→ **Problem to work on**
The result should be every line in the data below that carries the string "site".

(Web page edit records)
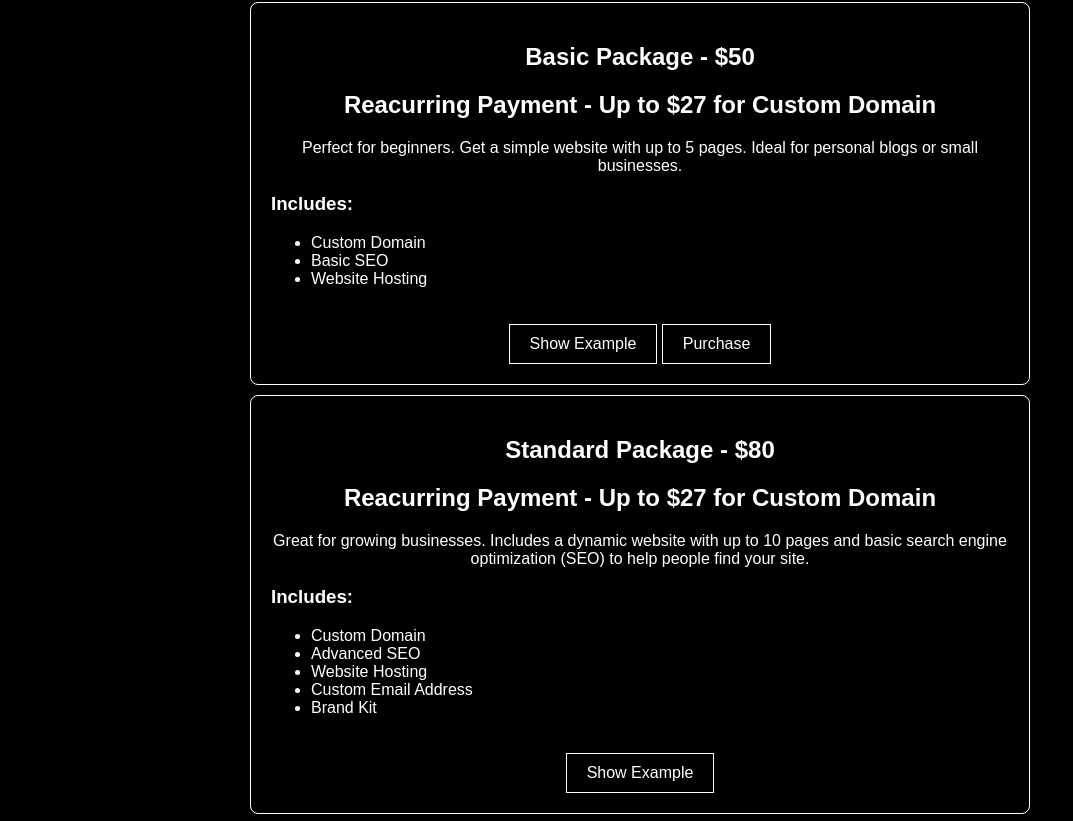
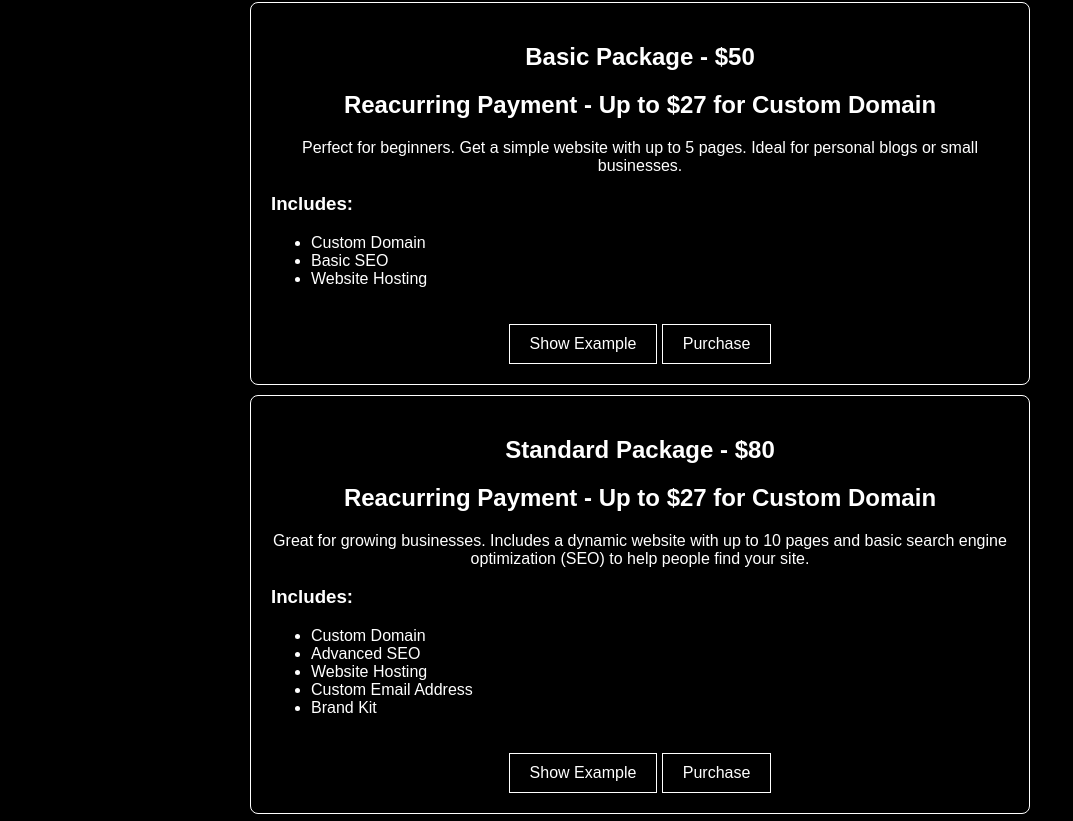
Before and after one commit to JackTambo/Freepups., a plain HTML site: page Packages.html in a window 1280 px wide. Shown: the part 116-937 px from the top of the page, without its empty margins (0-1073 px from the left). Drawn offline with Linux system fonts and the light colour scheme.

Commit message:
Update Packages.html

```diff
--- a/Packages.html
+++ b/Packages.html
@@ -78,6 +78,7 @@ x<!DOCTYPE html>
         </ul>
       </div>
       <a href="https://icug.my.canva.site/dagauqrpo7k">Show Example</a>
+       <a href="Form.html">Purchase</a>
     </div>
     <div class="package">
       <h2>Premium Package - $120</h2>
```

→ **The answer**
Before and after one commit to JackTambo/Freepups., a plain HTML site: page Packages.html in a window 1280 px wide. Shown: the part 116-937 px from the top of the page, without its empty margins (0-1073 px from the left). Drawn offline with Linux system fonts and the light colour scheme.
       <a href="https://icug.my.canva.site/dagauqrpo7k">Show Example</a>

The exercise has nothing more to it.